* _Records shown_
╭──

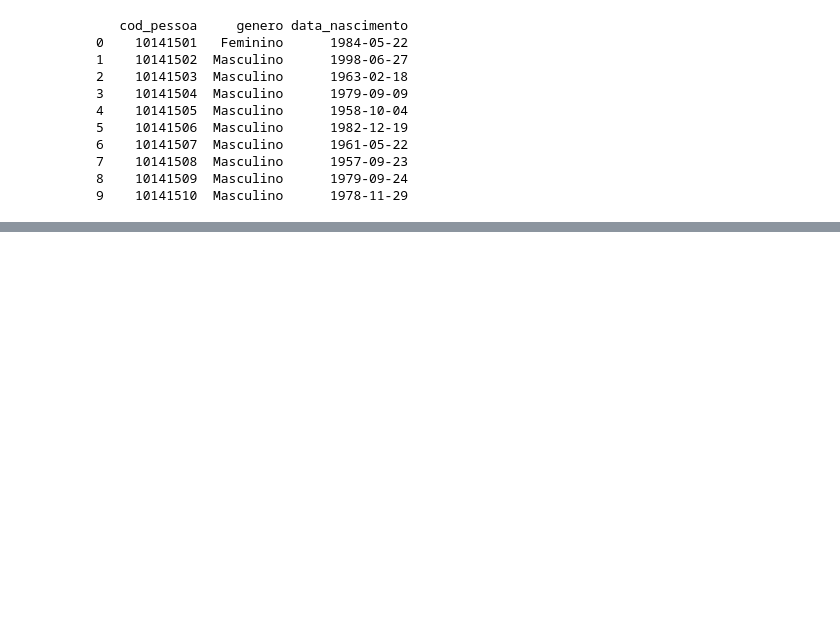
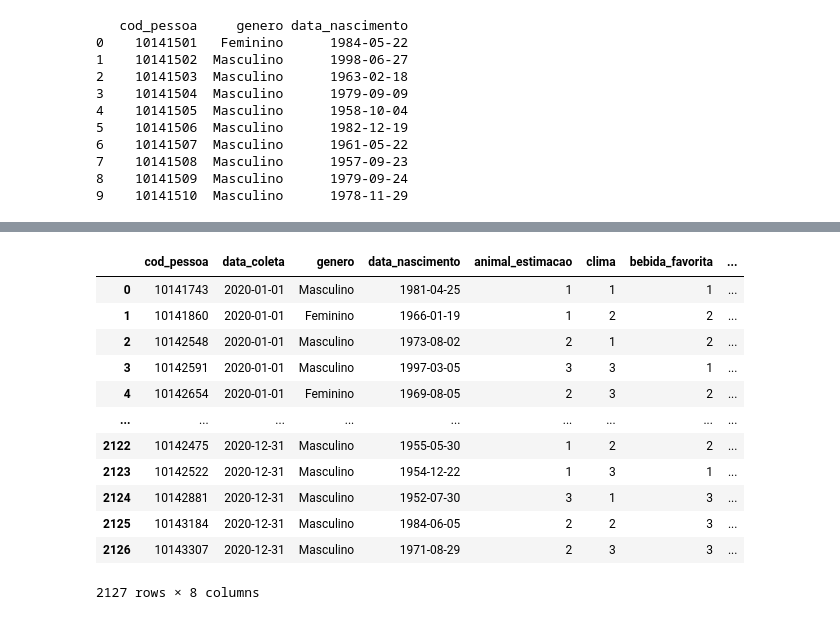
Before and after one commit to cbcarlos07/projeto-pratico-m2, a Jupyter notebook: TrabalhoPratico.ipynb, the cells around one changed output, grey strips where cells are left out. Cells and saved outputs as stored; diff of their text form; code cells hidden in the pictures; blank space fills up the shorter version.

```diff
--- a/TrabalhoPratico.ipynb
+++ b/TrabalhoPratico.ipynb
@@ -357,0 +342,17 @@ Name: bebida_favorita, Length: 2127, dtype: int64
+# %%
+coleta.bebida_favorita = coleta.bebida_favorita.map(dict_bebida)
+coleta
+# %% [output]
+|  | cod_pessoa | data_coleta | genero | data_nascimento | animal_estimacao | clima | bebida_favorita | ... |
+| 0 | 10141743 | 2020-01-01 | Masculino | 1981-04-25 | 1 | 1 | 1 | ... |
+| 1 | 10141860 | 2020-01-01 | Feminino | 1966-01-19 | 1 | 2 | 2 | ... |
+| 2 | 10142548 | 2020-01-01 | Masculino | 1973-08-02 | 2 | 1 | 2 | ... |
+| 3 | 10142591 | 2020-01-01 | Masculino | 1997-03-05 | 3 | 3 | 1 | ... |
+| 4 | 10142654 | 2020-01-01 | Feminino | 1969-08-05 | 2 | 3 | 2 | ... |
+| ... | ... | ... | ... | ... | ... | ... | ... | ... |
+| 2122 | 10142475 | 2020-12-31 | Masculino | 1955-05-30 | 1 | 2 | 2 | ... |
+| 2123 | 10142522 | 2020-12-31 | Masculino | 1954-12-22 | 1 | 3 | 1 | ... |
+| 2124 | 10142881 | 2020-12-31 | Masculino | 1952-07-30 | 3 | 1 | 3 | ... |
+| 2125 | 10143184 | 2020-12-31 | Masculino | 1984-06-05 | 2 | 2 | 3 | ... |
+| 2126 | 10143307 | 2020-12-31 | Masculino | 1971-08-29 | 2 | 3 | 3 | ... |
+2127 rows × 8 columns
```
Also changed, not shown: parts of 21 cells of this notebook, 3 other files.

╰──

* _Exercise directions_
The entries are to be printed exactly as written; the pictures are to be left out.

* _Solution to this problem_
Before and after one commit to cbcarlos07/projeto-pratico-m2, a Jupyter notebook: TrabalhoPratico.ipynb, the cells around one changed output, grey strips where cells are left out. Cells and saved outputs as stored; diff of their text form; code cells hidden in the pictures; blank space fills up the shorter version.

```diff
--- a/TrabalhoPratico.ipynb
+++ b/TrabalhoPratico.ipynb
@@ -357,0 +342,17 @@ Name: bebida_favorita, Length: 2127, dtype: int64
+# %%
+coleta.bebida_favorita = coleta.bebida_favorita.map(dict_bebida)
+coleta
+# %% [output]
+|  | cod_pessoa | data_coleta | genero | data_nascimento | animal_estimacao | clima | bebida_favorita | ... |
+| 0 | 10141743 | 2020-01-01 | Masculino | 1981-04-25 | 1 | 1 | 1 | ... |
+| 1 | 10141860 | 2020-01-01 | Feminino | 1966-01-19 | 1 | 2 | 2 | ... |
+| 2 | 10142548 | 2020-01-01 | Masculino | 1973-08-02 | 2 | 1 | 2 | ... |
+| 3 | 10142591 | 2020-01-01 | Masculino | 1997-03-05 | 3 | 3 | 1 | ... |
+| 4 | 10142654 | 2020-01-01 | Feminino | 1969-08-05 | 2 | 3 | 2 | ... |
+| ... | ... | ... | ... | ... | ... | ... | ... | ... |
+| 2122 | 10142475 | 2020-12-31 | Masculino | 1955-05-30 | 1 | 2 | 2 | ... |
+| 2123 | 10142522 | 2020-12-31 | Masculino | 1954-12-22 | 1 | 3 | 1 | ... |
+| 2124 | 10142881 | 2020-12-31 | Masculino | 1952-07-30 | 3 | 1 | 3 | ... |
+| 2125 | 10143184 | 2020-12-31 | Masculino | 1984-06-05 | 2 | 2 | 3 | ... |
+| 2126 | 10143307 | 2020-12-31 | Masculino | 1971-08-29 | 2 | 3 | 3 | ... |
+2127 rows × 8 columns
```
Also changed, not shown: parts of 21 cells of this notebook, 3 other files.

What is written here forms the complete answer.